Man convicted of murder in DUI crash that killed Nick Adenhart - MLB - SI.com

Just months after my father died in a car crash in 1992 (He had a heart attack at the wheel and crashed into a tree.), my younger brother's best friend was killed by a drunk driver going up the wrong side of the highway. The story below and about the deaths of A's pitcher Nick Adenhart and his friends illustrates just how dangerous it is to drink and drive, and raises the "curious" cases of Braylon Edwards of the New York Jets and other professional athletes who suffer little penalty for drunk driving. True, Edwards didn't kill anyone (Thank God.), but in driving at twice the legal limit he all-but fired a weapon in a public place. Gilbert Arenas of the NBA's Washington Wizards goes to jail and loses a full year of play and salary after carrying a weapon into his locker room, but Mr. Edwards and others in the NFL get to play and make game-winning catches, for example, just days after arrests for "driving while intoxicated."

It's time to take drunk driving more seriously. If you want your players to be role models, NFL, MLB, NBA, etc., then it's time for more than a slap on the wrist, even if the offense doesn't injure someone.

Man convicted of murder in DUI crash that killed Nick Adenhart - MLB - SI.com

Friday, September 10, 2010


My wife and I have talked on-and-off for years about whether to institute an “allowance” policy for our children. At present, we still do not have them…

With this in mind I downloaded a few of National Public Radio (NPR) “Planet Money” podcasts, including “Allowance Economics: Candy, Taxes, and Potty Training” from September 3, 2010. The interview features Australian economist, Joshua Gans, who as a father of three young children has been toying for years with his own system of incentives in his household.

I listened intently while on the treadmill this morning. I am curious to hear from other parents about their allowance policies.

Friday, September 3, 2010

Christian Leadership with Depth and Authenticity

The new President of The Lutheran Church—Missouri Synod, Rev. Matthew Harrison, has a degree of theological depth and a personal authenticity that I admire greatly. I have just listened—again—to his first media interview on the day of his election.

The interview occurs on a formerly sanctioned but now “independent” Lutheran radio program called “Issues, etc” (The story of how this happened is found in this Wall Street Journal column.).  I am not as regular a listener as I would like, but—now and then—I turn to www.Issuesetc.org for important reflection on key issues that affect us.
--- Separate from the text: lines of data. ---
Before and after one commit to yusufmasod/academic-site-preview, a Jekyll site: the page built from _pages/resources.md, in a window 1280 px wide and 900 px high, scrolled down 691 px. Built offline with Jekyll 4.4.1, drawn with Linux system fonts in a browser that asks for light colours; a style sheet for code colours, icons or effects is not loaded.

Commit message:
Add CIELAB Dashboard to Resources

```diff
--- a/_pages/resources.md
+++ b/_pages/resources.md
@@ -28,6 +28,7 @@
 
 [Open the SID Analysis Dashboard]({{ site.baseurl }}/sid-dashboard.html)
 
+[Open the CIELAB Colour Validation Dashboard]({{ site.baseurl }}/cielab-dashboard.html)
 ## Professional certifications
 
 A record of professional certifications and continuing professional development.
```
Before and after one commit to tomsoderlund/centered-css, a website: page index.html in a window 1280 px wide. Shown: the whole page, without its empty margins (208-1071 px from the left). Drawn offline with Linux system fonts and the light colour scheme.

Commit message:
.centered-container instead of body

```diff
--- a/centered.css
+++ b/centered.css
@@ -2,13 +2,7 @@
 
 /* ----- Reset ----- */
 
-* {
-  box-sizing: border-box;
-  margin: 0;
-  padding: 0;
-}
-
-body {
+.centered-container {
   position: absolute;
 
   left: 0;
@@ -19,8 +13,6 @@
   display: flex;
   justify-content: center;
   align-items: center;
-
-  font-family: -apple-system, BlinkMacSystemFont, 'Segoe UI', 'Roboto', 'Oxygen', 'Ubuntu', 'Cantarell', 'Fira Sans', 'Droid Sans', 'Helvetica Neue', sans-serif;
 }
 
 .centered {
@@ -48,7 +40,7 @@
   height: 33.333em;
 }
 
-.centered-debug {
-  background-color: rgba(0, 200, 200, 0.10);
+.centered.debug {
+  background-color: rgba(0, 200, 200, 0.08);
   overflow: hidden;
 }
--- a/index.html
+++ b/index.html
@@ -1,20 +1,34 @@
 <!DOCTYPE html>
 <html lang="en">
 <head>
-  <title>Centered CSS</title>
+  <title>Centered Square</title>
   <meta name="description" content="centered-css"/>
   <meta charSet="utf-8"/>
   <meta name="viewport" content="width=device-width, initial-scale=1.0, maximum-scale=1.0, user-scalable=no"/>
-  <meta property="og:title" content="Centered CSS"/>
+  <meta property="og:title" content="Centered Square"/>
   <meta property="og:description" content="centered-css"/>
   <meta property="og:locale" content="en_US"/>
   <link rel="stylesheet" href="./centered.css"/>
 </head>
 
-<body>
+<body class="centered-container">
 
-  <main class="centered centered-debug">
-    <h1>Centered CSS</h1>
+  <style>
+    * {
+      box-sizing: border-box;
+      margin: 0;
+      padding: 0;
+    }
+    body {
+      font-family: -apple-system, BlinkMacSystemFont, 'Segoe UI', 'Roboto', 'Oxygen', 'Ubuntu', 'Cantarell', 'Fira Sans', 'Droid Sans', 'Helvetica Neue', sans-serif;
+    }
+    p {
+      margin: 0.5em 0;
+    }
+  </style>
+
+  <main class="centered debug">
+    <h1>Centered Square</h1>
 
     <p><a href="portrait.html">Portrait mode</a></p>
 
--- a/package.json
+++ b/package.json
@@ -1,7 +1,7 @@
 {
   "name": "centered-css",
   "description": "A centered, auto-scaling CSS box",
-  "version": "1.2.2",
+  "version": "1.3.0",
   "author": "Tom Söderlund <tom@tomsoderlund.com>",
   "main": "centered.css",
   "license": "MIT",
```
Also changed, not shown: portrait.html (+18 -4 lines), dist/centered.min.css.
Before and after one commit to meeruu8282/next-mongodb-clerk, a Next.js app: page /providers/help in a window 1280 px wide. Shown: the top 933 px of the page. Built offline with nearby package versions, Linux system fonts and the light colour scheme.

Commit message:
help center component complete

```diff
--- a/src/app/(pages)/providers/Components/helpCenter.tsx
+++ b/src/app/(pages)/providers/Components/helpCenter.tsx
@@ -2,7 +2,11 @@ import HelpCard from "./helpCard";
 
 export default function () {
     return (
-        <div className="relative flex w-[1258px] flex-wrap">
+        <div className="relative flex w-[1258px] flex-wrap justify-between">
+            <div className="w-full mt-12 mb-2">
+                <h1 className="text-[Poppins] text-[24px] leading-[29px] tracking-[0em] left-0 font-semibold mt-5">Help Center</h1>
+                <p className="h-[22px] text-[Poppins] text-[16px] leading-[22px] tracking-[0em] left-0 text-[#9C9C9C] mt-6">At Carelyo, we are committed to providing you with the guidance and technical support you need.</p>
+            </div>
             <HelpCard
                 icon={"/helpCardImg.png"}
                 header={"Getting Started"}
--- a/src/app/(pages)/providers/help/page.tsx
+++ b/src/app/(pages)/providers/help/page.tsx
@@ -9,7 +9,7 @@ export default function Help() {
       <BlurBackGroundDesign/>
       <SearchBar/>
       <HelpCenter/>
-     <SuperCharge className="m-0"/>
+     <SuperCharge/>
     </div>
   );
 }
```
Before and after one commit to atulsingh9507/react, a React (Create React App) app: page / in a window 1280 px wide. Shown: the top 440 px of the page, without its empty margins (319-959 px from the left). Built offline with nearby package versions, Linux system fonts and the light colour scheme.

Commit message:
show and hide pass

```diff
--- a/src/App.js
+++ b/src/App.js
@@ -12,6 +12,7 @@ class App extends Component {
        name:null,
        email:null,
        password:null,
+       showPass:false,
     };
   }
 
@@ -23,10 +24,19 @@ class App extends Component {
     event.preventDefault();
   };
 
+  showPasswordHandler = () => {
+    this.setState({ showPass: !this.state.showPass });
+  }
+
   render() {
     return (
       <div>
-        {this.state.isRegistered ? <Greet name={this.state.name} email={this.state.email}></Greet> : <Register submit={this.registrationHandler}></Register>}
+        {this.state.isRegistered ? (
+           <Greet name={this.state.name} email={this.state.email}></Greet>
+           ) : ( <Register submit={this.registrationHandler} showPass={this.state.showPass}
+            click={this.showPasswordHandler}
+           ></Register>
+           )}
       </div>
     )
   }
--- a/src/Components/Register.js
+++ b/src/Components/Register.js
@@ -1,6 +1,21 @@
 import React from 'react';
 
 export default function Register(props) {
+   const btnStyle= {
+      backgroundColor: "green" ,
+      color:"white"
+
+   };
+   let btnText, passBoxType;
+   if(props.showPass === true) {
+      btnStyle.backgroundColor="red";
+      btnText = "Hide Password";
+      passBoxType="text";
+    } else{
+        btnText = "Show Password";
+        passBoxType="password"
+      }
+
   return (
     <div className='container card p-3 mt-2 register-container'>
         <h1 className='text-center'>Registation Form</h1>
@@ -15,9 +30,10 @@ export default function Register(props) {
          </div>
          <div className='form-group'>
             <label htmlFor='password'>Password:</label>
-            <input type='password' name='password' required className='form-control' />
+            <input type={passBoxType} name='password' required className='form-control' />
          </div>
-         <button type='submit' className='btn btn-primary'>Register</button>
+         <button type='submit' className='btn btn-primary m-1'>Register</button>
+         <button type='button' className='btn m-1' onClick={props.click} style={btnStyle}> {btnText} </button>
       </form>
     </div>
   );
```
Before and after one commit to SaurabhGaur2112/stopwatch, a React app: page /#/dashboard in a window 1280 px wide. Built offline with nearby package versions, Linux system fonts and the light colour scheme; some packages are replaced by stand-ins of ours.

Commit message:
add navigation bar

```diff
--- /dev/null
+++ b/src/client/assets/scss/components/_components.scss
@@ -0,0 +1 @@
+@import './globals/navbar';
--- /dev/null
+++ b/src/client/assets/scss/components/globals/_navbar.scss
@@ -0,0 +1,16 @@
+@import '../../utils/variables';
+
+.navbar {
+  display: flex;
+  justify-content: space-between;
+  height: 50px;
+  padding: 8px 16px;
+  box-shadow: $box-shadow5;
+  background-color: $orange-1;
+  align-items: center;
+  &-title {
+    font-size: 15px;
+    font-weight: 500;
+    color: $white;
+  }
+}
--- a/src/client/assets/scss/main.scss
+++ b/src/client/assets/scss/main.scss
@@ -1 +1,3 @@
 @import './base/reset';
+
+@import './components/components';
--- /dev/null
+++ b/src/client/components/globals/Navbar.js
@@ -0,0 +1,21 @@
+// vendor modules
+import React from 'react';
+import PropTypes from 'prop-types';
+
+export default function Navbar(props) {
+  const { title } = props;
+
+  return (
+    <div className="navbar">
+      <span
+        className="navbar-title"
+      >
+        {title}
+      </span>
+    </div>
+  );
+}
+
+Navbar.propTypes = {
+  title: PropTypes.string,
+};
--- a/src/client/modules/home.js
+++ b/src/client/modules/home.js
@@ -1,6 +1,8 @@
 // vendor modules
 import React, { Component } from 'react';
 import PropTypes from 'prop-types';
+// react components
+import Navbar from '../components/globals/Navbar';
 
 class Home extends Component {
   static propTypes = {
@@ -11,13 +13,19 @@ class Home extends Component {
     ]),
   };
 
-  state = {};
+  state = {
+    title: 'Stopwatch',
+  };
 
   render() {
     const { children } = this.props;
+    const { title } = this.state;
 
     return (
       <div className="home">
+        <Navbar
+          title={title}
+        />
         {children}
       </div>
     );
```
For those who want to hear an excellent example of depth and humility in Christian servant-leadership, click here.